the Western capitalist system.

“As a Marxist, I have to get used to contradictions. It’s more a case of 
two interests aligning temporarily,” said Belden, who does not believe 
the alliance will last. But, he said, he wouldn’t fight alongside U.S. 
ground troops. “I do oppose all American presence in Syria. The U.S. 
Army and Marines represent something totally reprehensible to me.”

Chapman fears the United States will eventually abandon the Kurds and 
their socialist experiment after using them to conquer Raqqa. “They’ve 
betrayed the Kurds before, and I wouldn’t be surprised if they do it 
again,” he said. “They’re occupiers and imperialists.”

Other aspects of their experience jolted the assumptions they had come 
with. They were perturbed by the relish with which the YPG greeted the 
U.S. presidential election of Donald Trump, who is being hailed within 
the secularist group as an enemy of Muslims. Chapman is an observant 
Jew, and one of his hopes was to find a way to bridge the gulf between 
Muslims and Jews by demonstrating his solidarity with Islam. Instead, he 
found himself fighting alongside people who denounced Muslims.

“There’s a lot about it that’s not utopia,” he said. “It’s disappointing 
when people say things like ‘All Muslims must leave.’ ”

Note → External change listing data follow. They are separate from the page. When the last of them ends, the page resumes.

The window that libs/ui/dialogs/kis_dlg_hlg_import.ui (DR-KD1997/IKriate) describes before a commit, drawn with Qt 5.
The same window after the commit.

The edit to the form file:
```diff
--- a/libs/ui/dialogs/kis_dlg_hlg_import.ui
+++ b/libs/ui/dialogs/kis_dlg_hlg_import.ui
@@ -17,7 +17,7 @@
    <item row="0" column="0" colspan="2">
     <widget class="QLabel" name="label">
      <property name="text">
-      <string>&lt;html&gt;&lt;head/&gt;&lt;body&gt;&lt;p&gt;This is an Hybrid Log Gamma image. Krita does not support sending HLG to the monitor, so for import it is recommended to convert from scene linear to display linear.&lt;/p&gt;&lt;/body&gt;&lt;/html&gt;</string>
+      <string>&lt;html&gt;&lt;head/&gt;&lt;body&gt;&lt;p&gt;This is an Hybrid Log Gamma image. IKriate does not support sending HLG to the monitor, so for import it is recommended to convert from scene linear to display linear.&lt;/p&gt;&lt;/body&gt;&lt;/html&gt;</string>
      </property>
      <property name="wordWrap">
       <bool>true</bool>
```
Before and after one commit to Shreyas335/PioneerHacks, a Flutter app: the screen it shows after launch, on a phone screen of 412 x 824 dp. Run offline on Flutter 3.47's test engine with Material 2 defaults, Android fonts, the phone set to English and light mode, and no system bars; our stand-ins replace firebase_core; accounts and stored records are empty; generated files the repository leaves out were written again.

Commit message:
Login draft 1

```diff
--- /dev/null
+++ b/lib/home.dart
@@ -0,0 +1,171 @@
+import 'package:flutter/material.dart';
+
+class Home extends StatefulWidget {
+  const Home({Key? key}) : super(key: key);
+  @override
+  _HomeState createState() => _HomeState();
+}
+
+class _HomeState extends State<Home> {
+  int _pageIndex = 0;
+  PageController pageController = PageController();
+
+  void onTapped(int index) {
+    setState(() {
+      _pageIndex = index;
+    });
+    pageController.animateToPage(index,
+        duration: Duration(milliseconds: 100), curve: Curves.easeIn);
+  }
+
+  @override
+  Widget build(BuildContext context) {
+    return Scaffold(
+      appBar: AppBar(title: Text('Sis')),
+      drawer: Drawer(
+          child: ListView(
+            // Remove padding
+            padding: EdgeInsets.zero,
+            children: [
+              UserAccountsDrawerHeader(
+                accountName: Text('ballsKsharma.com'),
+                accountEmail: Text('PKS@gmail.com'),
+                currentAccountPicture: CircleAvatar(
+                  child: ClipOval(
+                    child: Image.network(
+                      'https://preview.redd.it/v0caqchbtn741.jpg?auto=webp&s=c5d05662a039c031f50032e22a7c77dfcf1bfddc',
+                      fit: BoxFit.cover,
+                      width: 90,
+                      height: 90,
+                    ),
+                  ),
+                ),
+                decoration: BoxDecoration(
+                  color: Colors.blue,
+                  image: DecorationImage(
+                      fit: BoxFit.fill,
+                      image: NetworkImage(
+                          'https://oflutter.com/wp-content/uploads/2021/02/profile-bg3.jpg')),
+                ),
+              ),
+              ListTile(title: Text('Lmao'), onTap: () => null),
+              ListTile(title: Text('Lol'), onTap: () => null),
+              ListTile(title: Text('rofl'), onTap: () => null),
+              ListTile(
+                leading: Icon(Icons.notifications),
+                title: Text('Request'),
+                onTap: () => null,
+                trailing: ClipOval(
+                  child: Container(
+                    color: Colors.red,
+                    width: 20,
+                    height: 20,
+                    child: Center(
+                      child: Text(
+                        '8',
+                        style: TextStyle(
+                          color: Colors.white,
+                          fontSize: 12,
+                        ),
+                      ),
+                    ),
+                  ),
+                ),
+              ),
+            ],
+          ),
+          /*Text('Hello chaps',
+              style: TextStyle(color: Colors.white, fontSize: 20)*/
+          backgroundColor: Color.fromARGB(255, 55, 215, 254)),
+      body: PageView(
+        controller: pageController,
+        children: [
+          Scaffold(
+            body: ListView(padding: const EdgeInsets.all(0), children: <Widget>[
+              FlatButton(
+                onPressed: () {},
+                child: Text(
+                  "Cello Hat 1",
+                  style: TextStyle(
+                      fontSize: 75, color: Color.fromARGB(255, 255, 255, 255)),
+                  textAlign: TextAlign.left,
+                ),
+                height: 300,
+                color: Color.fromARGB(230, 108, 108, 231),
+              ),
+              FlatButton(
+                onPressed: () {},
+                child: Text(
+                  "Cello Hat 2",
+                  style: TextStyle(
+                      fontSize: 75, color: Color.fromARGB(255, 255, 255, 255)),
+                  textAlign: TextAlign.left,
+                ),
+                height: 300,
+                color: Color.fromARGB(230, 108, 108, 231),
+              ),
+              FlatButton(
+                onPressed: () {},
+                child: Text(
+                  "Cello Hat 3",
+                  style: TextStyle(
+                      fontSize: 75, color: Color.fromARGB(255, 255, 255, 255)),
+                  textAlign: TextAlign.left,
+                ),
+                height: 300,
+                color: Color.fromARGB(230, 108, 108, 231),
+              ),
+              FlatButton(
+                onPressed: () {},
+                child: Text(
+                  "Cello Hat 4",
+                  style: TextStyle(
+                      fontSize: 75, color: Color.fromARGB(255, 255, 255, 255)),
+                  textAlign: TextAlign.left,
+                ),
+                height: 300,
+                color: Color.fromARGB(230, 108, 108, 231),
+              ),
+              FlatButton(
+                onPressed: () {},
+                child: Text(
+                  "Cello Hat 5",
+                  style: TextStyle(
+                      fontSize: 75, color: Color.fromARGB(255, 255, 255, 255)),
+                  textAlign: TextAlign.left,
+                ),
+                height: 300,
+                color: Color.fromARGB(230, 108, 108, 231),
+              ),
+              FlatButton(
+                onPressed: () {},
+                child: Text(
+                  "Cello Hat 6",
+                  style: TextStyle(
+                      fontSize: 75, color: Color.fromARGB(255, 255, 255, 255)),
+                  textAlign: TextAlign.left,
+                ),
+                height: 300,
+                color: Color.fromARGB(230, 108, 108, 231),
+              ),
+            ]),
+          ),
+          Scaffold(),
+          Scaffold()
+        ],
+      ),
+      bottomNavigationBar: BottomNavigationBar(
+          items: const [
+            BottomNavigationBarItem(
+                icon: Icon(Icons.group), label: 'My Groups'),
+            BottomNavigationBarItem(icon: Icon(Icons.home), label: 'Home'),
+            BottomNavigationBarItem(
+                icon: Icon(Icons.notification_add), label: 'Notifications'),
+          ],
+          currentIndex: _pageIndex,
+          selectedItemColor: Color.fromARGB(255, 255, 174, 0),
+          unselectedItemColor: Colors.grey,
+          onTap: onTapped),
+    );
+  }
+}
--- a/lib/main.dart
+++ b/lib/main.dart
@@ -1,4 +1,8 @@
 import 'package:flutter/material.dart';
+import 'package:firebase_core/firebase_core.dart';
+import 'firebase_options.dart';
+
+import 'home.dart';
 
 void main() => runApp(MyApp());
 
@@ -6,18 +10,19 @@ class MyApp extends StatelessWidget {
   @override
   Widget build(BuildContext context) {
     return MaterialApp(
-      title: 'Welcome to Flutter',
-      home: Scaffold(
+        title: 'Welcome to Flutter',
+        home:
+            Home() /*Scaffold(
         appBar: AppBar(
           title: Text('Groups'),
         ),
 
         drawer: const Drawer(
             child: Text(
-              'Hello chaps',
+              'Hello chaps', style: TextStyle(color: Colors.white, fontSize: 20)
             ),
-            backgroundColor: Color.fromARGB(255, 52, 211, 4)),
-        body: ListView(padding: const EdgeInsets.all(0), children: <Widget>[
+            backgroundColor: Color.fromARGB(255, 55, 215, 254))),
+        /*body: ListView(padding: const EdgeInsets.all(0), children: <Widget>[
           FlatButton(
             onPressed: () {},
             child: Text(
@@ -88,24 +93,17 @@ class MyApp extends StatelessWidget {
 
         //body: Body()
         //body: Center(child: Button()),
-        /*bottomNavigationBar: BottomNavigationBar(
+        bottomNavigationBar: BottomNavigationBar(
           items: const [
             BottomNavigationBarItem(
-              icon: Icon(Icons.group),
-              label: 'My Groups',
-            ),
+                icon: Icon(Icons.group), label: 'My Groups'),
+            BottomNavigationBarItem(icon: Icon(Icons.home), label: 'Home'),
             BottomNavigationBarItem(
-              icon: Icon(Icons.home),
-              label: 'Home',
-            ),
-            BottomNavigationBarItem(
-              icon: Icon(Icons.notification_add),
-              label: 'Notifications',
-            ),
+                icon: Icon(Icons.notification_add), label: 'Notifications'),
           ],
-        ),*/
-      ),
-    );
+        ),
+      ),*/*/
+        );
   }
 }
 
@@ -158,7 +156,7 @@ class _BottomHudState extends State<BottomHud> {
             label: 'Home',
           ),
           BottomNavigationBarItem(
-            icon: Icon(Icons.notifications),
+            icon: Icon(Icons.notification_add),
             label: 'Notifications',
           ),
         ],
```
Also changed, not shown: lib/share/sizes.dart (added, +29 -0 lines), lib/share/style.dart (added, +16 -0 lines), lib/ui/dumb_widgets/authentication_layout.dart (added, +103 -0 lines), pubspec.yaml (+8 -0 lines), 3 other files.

After their spell on the front lines together, he and Belden parted 
ways. Chapman joined a medical unit, which he said he found more 
rewarding than fighting. Belden teamed up with a different militia, 
called the United Freedom Forces, or BOG, founded by Marxist Leninist 
Kurds from Turkey. With them, he said, he found some of the socialist 
kinship he had been seeking, as well as more action on the battlefield.

They have now reunited for the journey home. Chapman, who has learned to 
speak Kurdish, hopes to work with Kurdish organizations in the United 
States. Belden wants to marry his girlfriend and return to Syria with 
her — to join a Marxist-Leninist political organization, not to fight.

He also has another wish — to halt production of the planned movie, 
which is based on an article in Rolling Stone called “The Anarchists vs. 
the Islamic State.” The proposal for a film to be directed by Daniel 
Espinosa and starring Gyllenhaal was recently announced by the Hollywood 
Reporter. Belden, who says he is not an anarchist, was as surprised as 
all of his friends when he found out about it.

“I’ve got to stop this movie. It’ll probably be exploitative and 
orientalist. It will taint everything I do,” he said in a message as he 
prepared to leave Syria this week. “I’m a communist. I don’t want fame.”

More information about the Marxism mailing list